Record audio into the sampler dry, or record with effects for resampling capability. Recording is limited only by available storage, but playback is limited to 10MB each (ca. 2 minutes).

Preset recall and storage. Includes a number of presets, allows you to save your own, and provides onboard email sharing of presets.

Exclusive CDM Moog April Fool’s Pre-announcement

The Minimoog XL for iOS. All 61 keys, so small you can’t hit them. Still monophonic. Seriously. I want to see it in the traditional April Fool’s announcement, you guys on North Carolina.

More Q&A, More Moog

From comments:
Christopher Wolfe, developer of the superb Jasuto (modular for iOS and now Android), is evidently behind some of the implementation here, collaborating with the Moog design team. Great work, Christopher. So it’s sort of a meeting of Chris’ mobile development experience with Moog’s hardware and design experience, as I see it.

Looping is not something you can do live; that’s not really the focus of the amp. But once samples are recorded, they’re fun to play with.

Apologies for not having a video, but here in the CDM workshop, we have some… other things happening, too. Moog have released a video with Richard Devine, but we can do one that’s quite a lot clearer! (Looks like they only had time for a teaser. I like the Wall of Moogerfoogers, though.)

Oh, and for the record, I’m actually surprised there isn’t much controversy here regarding a Moog iPhone app. But shows that – like them or hate them – people have at least come to expect iOS music apps.

If you do love hardware, though, check out the Slim Phatty, a news story Matrixsynth broke yesterday with a leaked ad. (Thanks, sgnelson.) $799 for a rack mount-style module, leaving the question of choosing which keyboard to use to play it. $800 is a great deal on a Phatty; Dave Smith Instruments, of course, remain a strong (and incredibly affordable) choice in the same price range.

Sing along, those of you who don’t like these iPhone apps moving in on the hardware.

`Cause I’m the Slim Phatty, yes I’m the real Phatty /
All your Moog iPhone s*** are just digital crappy /
So won’t the real Slim Phatty please stand up /
please stand up, please stand up

Y’all act like you never seen an iPhone app before.

Finally, the headline from the terrific Tara Busch and says it all:
Moog to Release New iPhone, iPad app, “Filtatron”. Embrace it!

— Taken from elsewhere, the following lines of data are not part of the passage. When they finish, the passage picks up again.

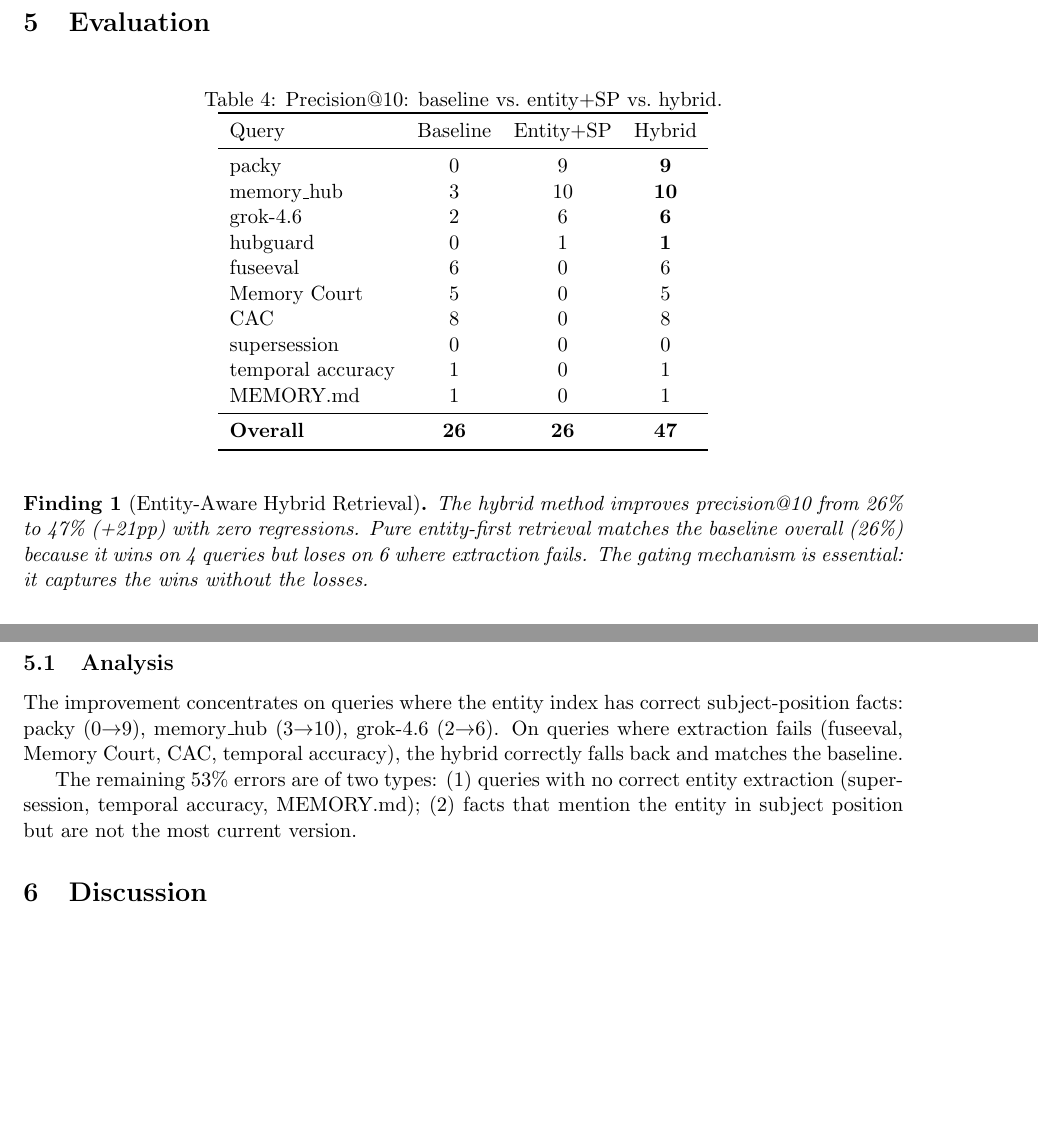
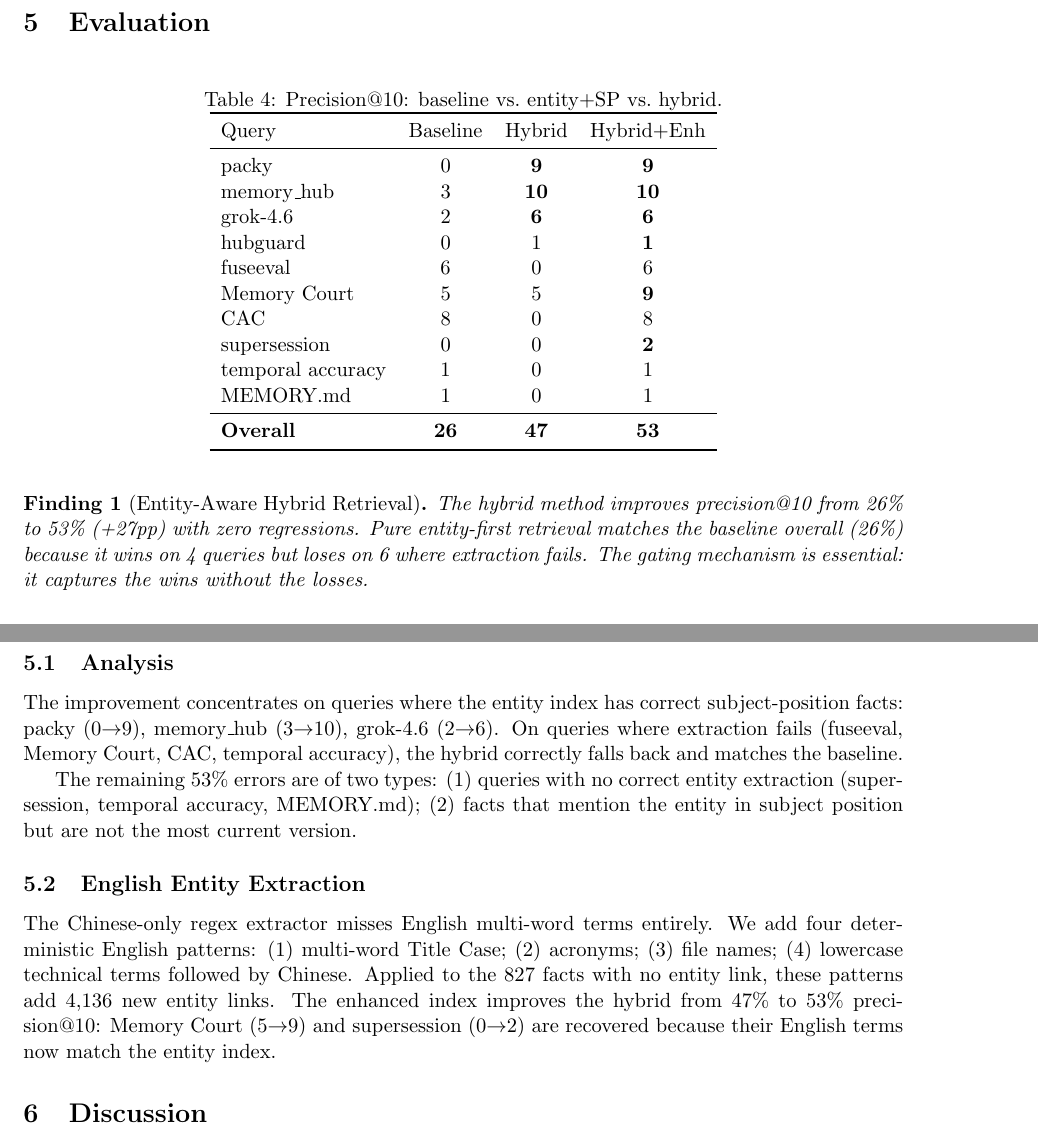
Before and after one commit to lanbass869-cell/cac-artifact, a LaTeX paper (about-or-contains-paper.tex): two parts of pages 4 and 5 of 6, joined at a grey line, cut so that both start at the same text, the shorter picture padded with empty space. Compiled offline with pdfLaTeX.

Commit message:
Update: hybrid+enhanced extraction 26% to 53% precision@10

```diff
--- a/about-or-contains-paper.tex
+++ b/about-or-contains-paper.tex
@@ -168,26 +168,26 @@ This guarantees no regression: when entity extraction works, we get high precisi
 \label{tab:results}
 \begin{tabular}{lccc}
 \toprule
-Query & Baseline & Entity+SP & Hybrid \\
+Query & Baseline & Hybrid & Hybrid+Enh \\
 \midrule
-packy & 0 & 9 & \textbf{9} \\
-memory\_hub & 3 & 10 & \textbf{10} \\
-grok-4.6 & 2 & 6 & \textbf{6} \\
+packy & 0 & \textbf{9} & \textbf{9} \\
+memory\_hub & 3 & \textbf{10} & \textbf{10} \\
+grok-4.6 & 2 & \textbf{6} & \textbf{6} \\
 hubguard & 0 & 1 & \textbf{1} \\
 fuseeval & 6 & 0 & 6 \\
-Memory Court & 5 & 0 & 5 \\
+Memory Court & 5 & 5 & \textbf{9} \\
 CAC & 8 & 0 & 8 \\
-supersession & 0 & 0 & 0 \\
+supersession & 0 & 0 & \textbf{2} \\
 temporal accuracy & 1 & 0 & 1 \\
 MEMORY.md & 1 & 0 & 1 \\
 \midrule
-\textbf{Overall} & \textbf{26} & \textbf{26} & \textbf{47} \\
+\textbf{Overall} & \textbf{26} & \textbf{47} & \textbf{53} \\
 \bottomrule
 \end{tabular}
 \end{table}
 
 \begin{finding}[Entity-Aware Hybrid Retrieval]
-The hybrid method improves precision@10 from 26\% to 47\% (+21pp) with zero regressions. Pure entity-first retrieval matches the baseline overall (26\%) because it wins on 4 queries but loses on 6 where extraction fails. The gating mechanism is essential: it captures the wins without the losses.
+The hybrid method improves precision@10 from 26\% to 53\% (+27pp) with zero regressions. Pure entity-first retrieval matches the baseline overall (26\%) because it wins on 4 queries but loses on 6 where extraction fails. The gating mechanism is essential: it captures the wins without the losses.
 \end{finding}
 
 \subsection{Analysis}
@@ -195,6 +195,10 @@ The hybrid method improves precision@10 from 26\% to 47\% (+21pp) with zero regr
 The improvement concentrates on queries where the entity index has correct subject-position facts: packy (0$\to$9), memory\_hub (3$\to$10), grok-4.6 (2$\to$6). On queries where extraction fails (fuseeval, Memory Court, CAC, temporal accuracy), the hybrid correctly falls back and matches the baseline.
 
 The remaining 53\% errors are of two types: (1)~queries with no correct entity extraction (supersession, temporal accuracy, MEMORY.md); (2)~facts that mention the entity in subject position but are not the most current version.
+
+\subsection{English Entity Extraction}
+
+The Chinese-only regex extractor misses English multi-word terms entirely. We add four deterministic English patterns: (1)~multi-word Title Case; (2)~acronyms; (3)~file names; (4)~lowercase technical terms followed by Chinese. Applied to the 827 facts with no entity link, these patterns add 4,136 new entity links. The enhanced index improves the hybrid from 47\% to 53\% precision@10: Memory Court (5$\to$9) and supersession (0$\to$2) are recovered because their English terms now match the entity index.
 
 \section{Discussion}
 
```
Also changed, not shown: about-or-contains-paper.tex (2 more changed lines).
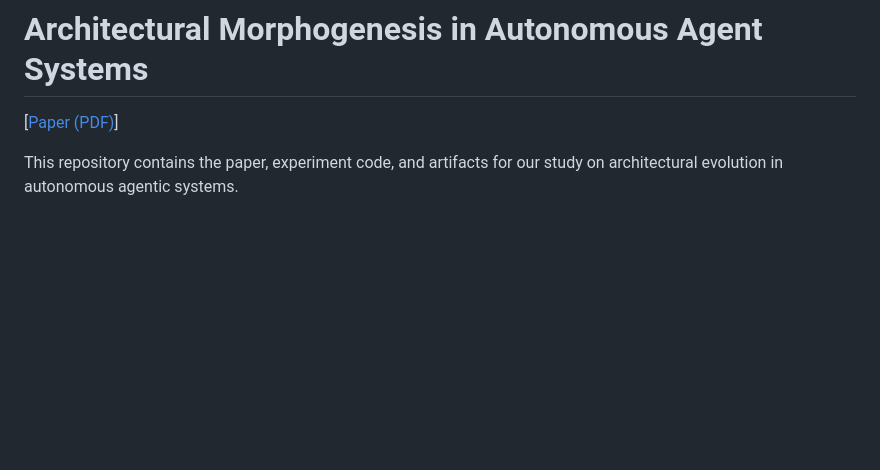
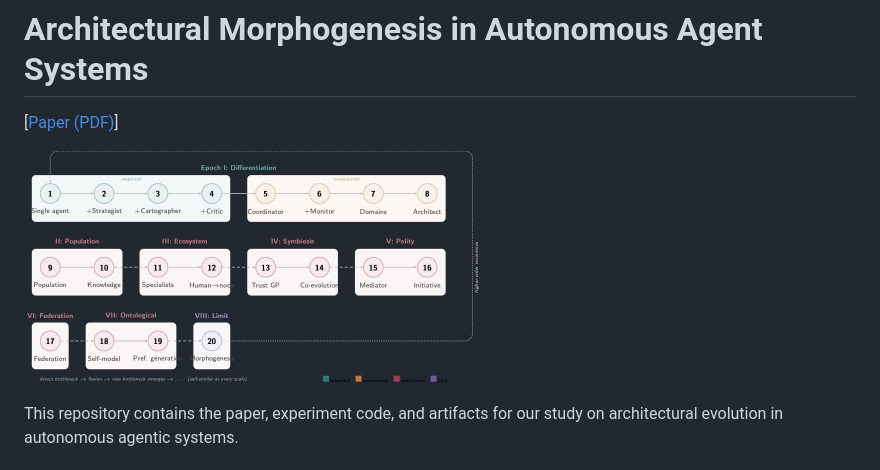
Before and after one commit to changkun/agentic-morphogenesis, a Markdown page: README.md, the part around the change. Rendered like a GitHub page; pictures changed too: paper/figures/teaser.png (added); blank space fills up the shorter version.

Commit message:
Add teaser figure to README

```diff
--- a/README.md
+++ b/README.md
@@ -1,6 +1,8 @@
 # Architectural Morphogenesis in Autonomous Agent Systems
 
 [[Paper (PDF)](build/main.pdf)]
+
+![Teaser](paper/figures/teaser.png)
 
 This repository contains the paper, experiment code, and artifacts for our study on architectural evolution in autonomous agentic systems.
 
```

Tara also makes no apologies for focusing on Moog at the moment. (Don’t worry, CDMers, we can and will also cover Smith, Linn, Chowning, Mathews, Roads, and company. All in due time.)